Monday, December 1, 2008


At this point, I'm just going to cover the patterning and fitting of stays.  As my pair progresses I will post on-going instructions on construction.
First, measuring the body.  This is best done in just a shift, but can also be done over a well fitted pair of stays (but make sure you love them!).  As you can see in the image below, measuring tapes didn't come with numbers like they do today.  These were long, thin strips of paper where the tailor would cut out notches to signify the specific measurement.  This image is of a Diderot plate where you can also see patterns for men's wear.  Stays, despite our modern view of them as "underwear", were fitted and built by men.  Your local tailor, or sometimes specifically stay-maker, would supply them.
Your most essential measurements are of your bust, waist, front and back length desired, and how wide you want the tops to be. Remember that we are not trained to stand correctly, so be very aware of how you should stand.  Once you have these you can enlarge any stay pattern and adjust it accordingly.
There are tons of instructions for how to adjust a pattern for a corset out there, which are far more in-depth than I could manage here.  It's not terribly different, just remember there should be a 2" gap in back for lacing and the tabs will need to be resized (or maybe even add/subtract the number).

Once you've finished your new pattern pieces it's time to cut. You'll basically be hacking through six layers of fabric so you don't have to lay out the pieces twice.  Four layers of lining and two of fashion.  Now you'll separate your layers to have a right and left side with the fashion on top and two linens below.  Trace around your pattern onto the fashion fabric (lightly or temporarily since the seam might change).  Baste on the inside of the line (still on it, NOT to the inside of it) through all three layers. 
Fold over the seam allowances (not around the top or bottom) and baste making sure the outline is centered on the fold.  The center back (unless CF lacing ONLY) is stitched folded with a pretty spaced back-stitch far enough from the fold to fit a boning piece between (ex.  if 1/4" boning, go slightly more from the edge or it won't squeeze in!).  This is the only boning that gets put in before the fitting.  Trim back one of the lining layers seam allowance (on the back ONLY) to the outline basting stitch before folding to reduce bulk.

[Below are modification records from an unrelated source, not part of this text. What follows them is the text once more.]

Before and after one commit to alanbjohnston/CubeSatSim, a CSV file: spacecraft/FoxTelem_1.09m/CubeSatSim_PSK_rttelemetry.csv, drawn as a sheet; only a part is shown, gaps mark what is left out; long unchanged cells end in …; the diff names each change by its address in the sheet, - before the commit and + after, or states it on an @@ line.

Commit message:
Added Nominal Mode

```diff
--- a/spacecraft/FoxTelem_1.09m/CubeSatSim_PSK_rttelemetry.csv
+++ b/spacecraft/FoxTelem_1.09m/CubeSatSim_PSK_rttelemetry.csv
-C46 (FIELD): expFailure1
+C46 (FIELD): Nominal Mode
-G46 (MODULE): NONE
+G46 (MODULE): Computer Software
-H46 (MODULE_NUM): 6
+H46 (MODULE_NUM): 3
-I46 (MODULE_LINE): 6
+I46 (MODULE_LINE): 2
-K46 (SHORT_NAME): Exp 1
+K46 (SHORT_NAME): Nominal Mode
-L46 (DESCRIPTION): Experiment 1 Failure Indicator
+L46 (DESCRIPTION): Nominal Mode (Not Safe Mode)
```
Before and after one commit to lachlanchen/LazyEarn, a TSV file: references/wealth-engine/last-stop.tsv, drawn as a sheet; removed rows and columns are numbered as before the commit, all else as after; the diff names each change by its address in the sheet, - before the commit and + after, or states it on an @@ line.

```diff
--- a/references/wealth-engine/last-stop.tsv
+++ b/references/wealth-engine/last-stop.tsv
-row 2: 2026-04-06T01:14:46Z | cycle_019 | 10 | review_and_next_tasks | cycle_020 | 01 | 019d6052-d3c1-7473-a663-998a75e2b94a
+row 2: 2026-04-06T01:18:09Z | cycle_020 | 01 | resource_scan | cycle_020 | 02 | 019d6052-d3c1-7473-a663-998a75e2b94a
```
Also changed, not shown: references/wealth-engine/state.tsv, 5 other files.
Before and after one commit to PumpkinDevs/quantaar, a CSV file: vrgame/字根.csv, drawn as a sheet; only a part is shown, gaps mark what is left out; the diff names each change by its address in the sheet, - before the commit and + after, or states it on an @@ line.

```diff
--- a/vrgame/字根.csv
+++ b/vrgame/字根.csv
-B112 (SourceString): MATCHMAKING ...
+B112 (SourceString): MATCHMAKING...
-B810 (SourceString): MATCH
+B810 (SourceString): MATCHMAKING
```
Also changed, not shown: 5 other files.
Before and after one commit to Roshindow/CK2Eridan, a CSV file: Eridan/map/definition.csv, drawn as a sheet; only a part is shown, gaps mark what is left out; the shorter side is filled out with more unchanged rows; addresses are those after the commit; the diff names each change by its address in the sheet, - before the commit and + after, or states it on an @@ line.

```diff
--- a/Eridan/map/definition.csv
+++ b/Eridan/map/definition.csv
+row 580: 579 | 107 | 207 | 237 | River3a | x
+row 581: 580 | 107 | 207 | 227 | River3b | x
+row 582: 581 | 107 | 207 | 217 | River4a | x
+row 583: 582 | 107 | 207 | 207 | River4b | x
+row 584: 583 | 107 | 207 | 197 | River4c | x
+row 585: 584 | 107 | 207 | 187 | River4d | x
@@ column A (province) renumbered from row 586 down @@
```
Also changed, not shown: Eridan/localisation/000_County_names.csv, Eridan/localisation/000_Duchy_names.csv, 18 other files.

Lay your pieces out to make sure you get them put together correctly (check up vs down!).  To stitch pieces together lay them right to right side.  Quickly whip over the edges just deep enough to get through all layers (including linings).  It's just temporary.
At this point, you'll need someone you trust with a needle to stitch you into your stays!  Use a big needle and a double thread and spiral lace up the back.  Remember that they should probably fit above where you would think.  All those years of low-rise pants can be deceptive!
"Fluff" yourself and see what needs to change.  Here are pictures of my second fitting.  I'll try to sketch out what the final ones will look like soon:

As you can see, you don't split into the tabs yet.  Nor did I cut away any seam allowance.
I had to take a wedge from the center front; 2" at top down to nothing (pictures are post-adjustment).  The bust was too big and the straps sat out too far, so we took it in to help both.

My back is also too high, but that's an easy fix.
Make sure the side-back piece is centered over those love handles.
You can see the later period "thrust" compared to the flat as a board look of earlier stays.
Straps can also be patterned at the same time.  You can have it lace front or back with eyelets.  Keep your outer-garments in mind so it doesn't show later!
These are all pictures taken at the Burnley & Trowbridge stays workshop.  I can't recommend them highly enough.  This is my third workshop with them and I'll keep going back for more!  The stays version runs every couple of years since it's so popular.

A few tips and tricks:
Make sure you can still sit down.
Don't suffocate yourself!  It's not a corset, we aren't going for a massive waist reduction.  No broken ribs please.  You want structure and shape, not a waspy waist.
Unless you have a maid (ha!), a friend, a SO, a well-trained child, or flexible arms to lace you up in back, consider putting in front lacing in addition.

I know it's far more complicated than one can express here, but this post is meant to aid rather than to be your only resource.  Nothing is ever better than a knowing instructor to show you how it's done, but they are a scarce group.

1 comment:

Sara said...

I've been wanting to go to one of those workshops for a while! It looks like you have gotten a lot of valuable advice from them. I love your stays and gowns that you've made so far; thanks for the posts! I have several costuming projects (including stays,) but I haven't had much time to work on them recently. This helps get me motivated again!